Kathleen Nadeau, director of the Chesapeake Center for ADHD, elaborates. Girls with ADHD often struggle to decode the myriad of social subtleties of girl-world: what to wear, what to say, how to talk, when to be comforting, when to be mean. “Girls are under a lot more pressure to be socially tuned in and self-controlled,” says Dr. Nadeau, who is a clinical psychologist. Being unable to fit in, or perform up to girl-code can make them a target for mean girls and leave them isolated and confused.

Dr. Hinshaw refers to these vice-like pressures as the “Triple Bind.” All girls, he says are subject to a trio of unreasonable expectations:

  • Be good at “girl things,” be pretty, empathetic, demure and polite.
  • Be good at “guy things,” be competitive, driven, funny and athletic.
  • All this and more! Conform to these impossible standards, make it look effortless, and look hot while you’re doing it.

Overwhelming for anyone, says Dr. Hinshaw, but “for girls with ADHD, this is a quadruple bind.” There is no opt out.

And though some girls manage to stay afloat, success comes at a very high price. Sometimes we are our own worst enemies, dissembling and compensating, feverishly working on one thing while other equally, if not more important things languish.

“Girls with ADHD do a lot of hiding because they try very hard to put up this facade of competence,” says Dr. Nadeau. “But what’s behind that facade is ‘Yes, I got a good grade on this paper but I’ve been up for two days and I’m so stressed out I’m about to lose my mind.’ ”

What’s in a name?

The time between declaring my inability to be a normal person and getting diagnosed was turbulent and frustrating. Every failure chipped away at my self-esteem. I began to think of myself as broken, stupid, the one of these things that was not like the others.

But suddenly, as I recognized myself in the symptoms, the baffling discrepancy between what I should be able to do and what I actually seemed capable of was no longer an unseen, unnamed thing. It was something outside of myself, something I could understand, something I could plan for and manage.

“Some girls need glasses, some need ADHD treatment,” says Dr. Hinshaw. “It’s a vulnerability that needs addressing, it doesn’t define you.”

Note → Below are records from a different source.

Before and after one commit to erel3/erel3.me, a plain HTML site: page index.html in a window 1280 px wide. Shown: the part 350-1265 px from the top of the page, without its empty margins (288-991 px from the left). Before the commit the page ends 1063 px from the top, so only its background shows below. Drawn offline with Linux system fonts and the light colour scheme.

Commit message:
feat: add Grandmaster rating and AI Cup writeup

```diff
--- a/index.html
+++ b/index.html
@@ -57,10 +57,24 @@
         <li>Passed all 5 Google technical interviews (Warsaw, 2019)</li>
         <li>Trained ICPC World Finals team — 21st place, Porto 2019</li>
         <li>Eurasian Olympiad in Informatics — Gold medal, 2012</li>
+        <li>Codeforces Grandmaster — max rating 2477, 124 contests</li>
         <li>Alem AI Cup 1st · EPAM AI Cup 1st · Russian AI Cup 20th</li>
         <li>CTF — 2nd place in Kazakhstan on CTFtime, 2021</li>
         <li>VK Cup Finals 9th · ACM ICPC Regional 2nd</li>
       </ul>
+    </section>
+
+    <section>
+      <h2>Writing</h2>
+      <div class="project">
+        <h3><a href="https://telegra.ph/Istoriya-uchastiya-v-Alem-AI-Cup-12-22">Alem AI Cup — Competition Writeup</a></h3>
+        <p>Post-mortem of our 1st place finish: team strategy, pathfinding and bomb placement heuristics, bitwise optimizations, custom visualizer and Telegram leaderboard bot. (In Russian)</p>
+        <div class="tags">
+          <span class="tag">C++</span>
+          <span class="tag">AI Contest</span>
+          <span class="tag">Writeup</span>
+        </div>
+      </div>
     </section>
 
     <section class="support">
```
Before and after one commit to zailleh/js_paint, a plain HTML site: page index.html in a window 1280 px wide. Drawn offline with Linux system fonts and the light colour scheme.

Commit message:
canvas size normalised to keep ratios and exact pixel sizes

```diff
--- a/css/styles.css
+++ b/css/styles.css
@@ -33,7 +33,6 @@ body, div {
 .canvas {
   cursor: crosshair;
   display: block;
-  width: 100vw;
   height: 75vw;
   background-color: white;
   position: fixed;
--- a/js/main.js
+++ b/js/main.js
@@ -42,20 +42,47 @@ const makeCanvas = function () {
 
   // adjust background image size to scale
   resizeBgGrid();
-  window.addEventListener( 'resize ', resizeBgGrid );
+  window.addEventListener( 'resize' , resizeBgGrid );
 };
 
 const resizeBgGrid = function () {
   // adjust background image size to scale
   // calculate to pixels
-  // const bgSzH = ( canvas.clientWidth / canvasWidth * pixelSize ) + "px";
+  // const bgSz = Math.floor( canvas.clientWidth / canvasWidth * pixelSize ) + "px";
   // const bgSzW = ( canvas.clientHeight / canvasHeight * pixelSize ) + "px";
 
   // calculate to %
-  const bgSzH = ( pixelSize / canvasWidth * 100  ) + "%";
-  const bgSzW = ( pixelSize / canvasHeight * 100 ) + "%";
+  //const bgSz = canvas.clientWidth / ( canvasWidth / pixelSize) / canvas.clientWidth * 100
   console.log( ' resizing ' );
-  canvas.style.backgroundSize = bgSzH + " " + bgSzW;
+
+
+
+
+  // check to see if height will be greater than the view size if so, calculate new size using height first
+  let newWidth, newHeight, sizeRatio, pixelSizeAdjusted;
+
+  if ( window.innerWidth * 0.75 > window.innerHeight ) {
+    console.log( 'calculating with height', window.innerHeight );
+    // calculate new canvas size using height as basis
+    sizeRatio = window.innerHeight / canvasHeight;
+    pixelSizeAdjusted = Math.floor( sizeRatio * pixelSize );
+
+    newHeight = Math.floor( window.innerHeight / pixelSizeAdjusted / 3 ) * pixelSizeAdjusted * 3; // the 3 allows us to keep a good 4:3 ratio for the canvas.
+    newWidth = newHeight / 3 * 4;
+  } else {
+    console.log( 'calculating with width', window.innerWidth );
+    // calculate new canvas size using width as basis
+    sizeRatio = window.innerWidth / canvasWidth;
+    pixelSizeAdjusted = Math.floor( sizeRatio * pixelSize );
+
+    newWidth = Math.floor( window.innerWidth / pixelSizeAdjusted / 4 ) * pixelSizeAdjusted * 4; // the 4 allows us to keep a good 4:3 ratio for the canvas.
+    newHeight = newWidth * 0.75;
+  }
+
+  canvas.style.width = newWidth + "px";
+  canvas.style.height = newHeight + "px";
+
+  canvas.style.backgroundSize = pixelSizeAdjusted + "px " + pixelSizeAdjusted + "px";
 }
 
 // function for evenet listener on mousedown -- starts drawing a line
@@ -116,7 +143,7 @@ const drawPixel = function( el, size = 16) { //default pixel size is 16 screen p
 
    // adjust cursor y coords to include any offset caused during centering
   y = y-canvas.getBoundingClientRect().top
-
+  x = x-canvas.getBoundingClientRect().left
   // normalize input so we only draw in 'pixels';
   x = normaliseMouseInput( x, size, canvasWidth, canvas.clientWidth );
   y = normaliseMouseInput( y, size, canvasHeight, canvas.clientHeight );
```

I know firsthand the benefits of having a diagnosis, and I’m hopeful that with advances in research and advocacy, the next generation won’t have to wait so long.

This article was last reviewed or updated on February 28, 2024.